By Justin Cohen, News Staff Writer
Posted 12:46 PM EST, Mon., Oct. 3, 2016
Ku Klux Klan (KKK) flyers are terrorizing the community of Columbus, Indiana. The flyers that were recruiting new members shocked many residents in the central Indiana town.
The residents of the town believe a new Klan cell is behind the flyers and the town is struggling to calibrate a response.
Jaimi Hazjus, a woman from the town of Coudersport, Pennsylvania, woke up one day to similar troubles.
Someone went house-to-house in Hazjus’ neighborhood placing plastic bags, weighed down with rocks, containing lollipops and racist leaflets with phrases such as, “Are there troubles in your neighborhood? Contact the Traditionalist American Knights of the Ku Klux Klan today!” and, “You can sleep tonight knowing the Klan is awake!” The leaflet is also adorned with a hooded Klansmen pointing to the reader similar to the famous Uncle Sam recruitment poster.
“It’s hard to know how strongly to approach this,” Hazjus told the Washington Post. “I feel like they’re trying to pick a fight, and I don’t want to bring a gun to a knife fight.”
The small Pennsylvania town is not the only one to receive these flyers. Similar packages have been turning up all over the country from California to New Jersey. In all instances, a flyer had been found along with candies in a plastic bag weighed down with rocks, all placed on people’s lawns.
Only a day after the baggies appeared in Coudersport, they began showing up at homes in Whittier, California, according to the Los Angeles Times. The package in Whittier also contained a phone number and mailing address for the Loyal White Knights of the Ku Klux Klan. A week earlier the flyers were found by 100 residents of Fullerton, California.
In July, the fliers were found on the lawns of hundreds of residents in three Indiana counties. The flyers in Indiana denounced homosexuals and immigrants and called for people to “wake up” and join the KKK, the Indiana Star reported on July 25. The flyers have been appearing in Michigan, Alabama, New Jersey, Kansas and South Carolina, among other states, since 2015.
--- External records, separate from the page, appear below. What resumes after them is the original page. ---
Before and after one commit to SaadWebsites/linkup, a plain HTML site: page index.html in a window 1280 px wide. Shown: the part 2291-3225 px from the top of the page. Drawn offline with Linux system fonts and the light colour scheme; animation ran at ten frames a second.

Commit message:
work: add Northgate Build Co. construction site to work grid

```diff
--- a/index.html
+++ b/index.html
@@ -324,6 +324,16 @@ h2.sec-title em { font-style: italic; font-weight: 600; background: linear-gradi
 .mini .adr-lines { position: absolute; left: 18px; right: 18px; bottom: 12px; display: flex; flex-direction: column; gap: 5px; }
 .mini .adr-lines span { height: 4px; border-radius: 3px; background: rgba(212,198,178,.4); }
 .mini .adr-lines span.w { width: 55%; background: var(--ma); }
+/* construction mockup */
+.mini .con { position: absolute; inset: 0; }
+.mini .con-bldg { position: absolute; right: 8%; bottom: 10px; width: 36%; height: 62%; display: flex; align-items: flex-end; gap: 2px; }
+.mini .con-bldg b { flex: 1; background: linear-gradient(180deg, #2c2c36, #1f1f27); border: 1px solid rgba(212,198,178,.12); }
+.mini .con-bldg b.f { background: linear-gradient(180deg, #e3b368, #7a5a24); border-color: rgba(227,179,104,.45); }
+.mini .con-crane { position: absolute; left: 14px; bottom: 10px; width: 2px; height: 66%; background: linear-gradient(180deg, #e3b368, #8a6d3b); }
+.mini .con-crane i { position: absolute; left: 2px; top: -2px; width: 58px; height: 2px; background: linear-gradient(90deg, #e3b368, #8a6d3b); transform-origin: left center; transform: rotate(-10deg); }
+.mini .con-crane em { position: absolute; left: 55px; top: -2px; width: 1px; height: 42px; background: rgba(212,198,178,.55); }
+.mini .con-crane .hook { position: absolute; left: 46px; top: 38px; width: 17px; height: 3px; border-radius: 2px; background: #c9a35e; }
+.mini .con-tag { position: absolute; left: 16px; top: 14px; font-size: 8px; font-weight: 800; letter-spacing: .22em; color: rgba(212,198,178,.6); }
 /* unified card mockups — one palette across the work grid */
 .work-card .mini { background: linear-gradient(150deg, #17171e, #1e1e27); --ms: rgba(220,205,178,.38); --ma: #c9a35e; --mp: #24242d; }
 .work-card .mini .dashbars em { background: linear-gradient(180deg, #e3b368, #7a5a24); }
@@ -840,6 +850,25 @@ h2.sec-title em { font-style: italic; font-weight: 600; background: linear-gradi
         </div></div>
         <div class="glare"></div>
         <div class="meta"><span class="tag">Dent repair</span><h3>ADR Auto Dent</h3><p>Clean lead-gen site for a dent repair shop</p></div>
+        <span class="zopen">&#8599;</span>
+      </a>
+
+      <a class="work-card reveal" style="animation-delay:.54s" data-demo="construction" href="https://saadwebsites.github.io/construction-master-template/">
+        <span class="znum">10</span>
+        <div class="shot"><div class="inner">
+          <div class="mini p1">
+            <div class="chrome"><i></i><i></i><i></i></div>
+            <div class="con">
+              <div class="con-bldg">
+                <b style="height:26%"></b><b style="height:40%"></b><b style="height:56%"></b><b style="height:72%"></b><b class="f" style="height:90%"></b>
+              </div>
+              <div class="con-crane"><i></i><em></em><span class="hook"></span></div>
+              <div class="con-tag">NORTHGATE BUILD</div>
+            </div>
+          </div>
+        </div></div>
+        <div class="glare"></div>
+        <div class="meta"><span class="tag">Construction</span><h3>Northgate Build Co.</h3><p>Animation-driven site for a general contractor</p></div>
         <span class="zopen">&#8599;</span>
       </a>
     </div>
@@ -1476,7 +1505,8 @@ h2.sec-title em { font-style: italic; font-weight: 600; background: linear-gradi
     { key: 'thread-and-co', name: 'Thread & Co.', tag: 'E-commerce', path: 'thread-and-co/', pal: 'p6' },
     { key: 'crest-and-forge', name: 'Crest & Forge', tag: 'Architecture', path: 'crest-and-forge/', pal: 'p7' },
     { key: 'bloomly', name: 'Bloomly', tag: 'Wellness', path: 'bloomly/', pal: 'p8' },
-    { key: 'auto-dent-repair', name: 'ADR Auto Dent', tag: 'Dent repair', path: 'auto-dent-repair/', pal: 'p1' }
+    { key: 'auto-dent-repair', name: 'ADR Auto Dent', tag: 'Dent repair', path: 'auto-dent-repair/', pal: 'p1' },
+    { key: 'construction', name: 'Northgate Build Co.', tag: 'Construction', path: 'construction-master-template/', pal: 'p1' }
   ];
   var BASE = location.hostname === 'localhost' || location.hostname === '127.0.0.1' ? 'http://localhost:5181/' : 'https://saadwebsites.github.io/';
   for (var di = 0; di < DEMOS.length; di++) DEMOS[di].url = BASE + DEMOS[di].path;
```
Just days after the Charleston church massacre shooting in June 2015, the flyers began popping up in California, Kansas, Alabama, Mississippi and Georgia. The Rockdale County Sheriff’s Department in Conyers, Georgia responded to the threat promptly and seriously. “Whether it was a joke or from an organization doesn’t matter to me,” Sheriff Eric Levett told The Daily Beast. “The fact that it was done during this time is ignorant and cowardly.”
It is hard to tell whether this is part of some national campaign or is just the result of KKK groups mimicking each other. Individual cells tend to be highly decentralized and unorganized.
KKK cells became more prominent in 2015, growing from just 72 chapters nationwide to 190 last year, according to the Southern Poverty Law Center which tracks extremist activity.
Police response has been generally subdued, as the flyers are well within the KKK’s First Amendment rights. Aside from monitoring KKK activity in their own states, there is not much the police can do about the situation.
In Coudersport, Hazjus has said community members are taking matters into their own hands. Her and fellow community member Joe Leschner have started a Facebook group to organize concerned citizens. Leschner is also collecting the bags containing the fliers to ship them back to the KKK chapter whose address they posted on the flier.
“It’s really creepy,” Leschner said in a Facebook live stream he posted. “I have no idea what this mess is, but it’s not wanted in our town.”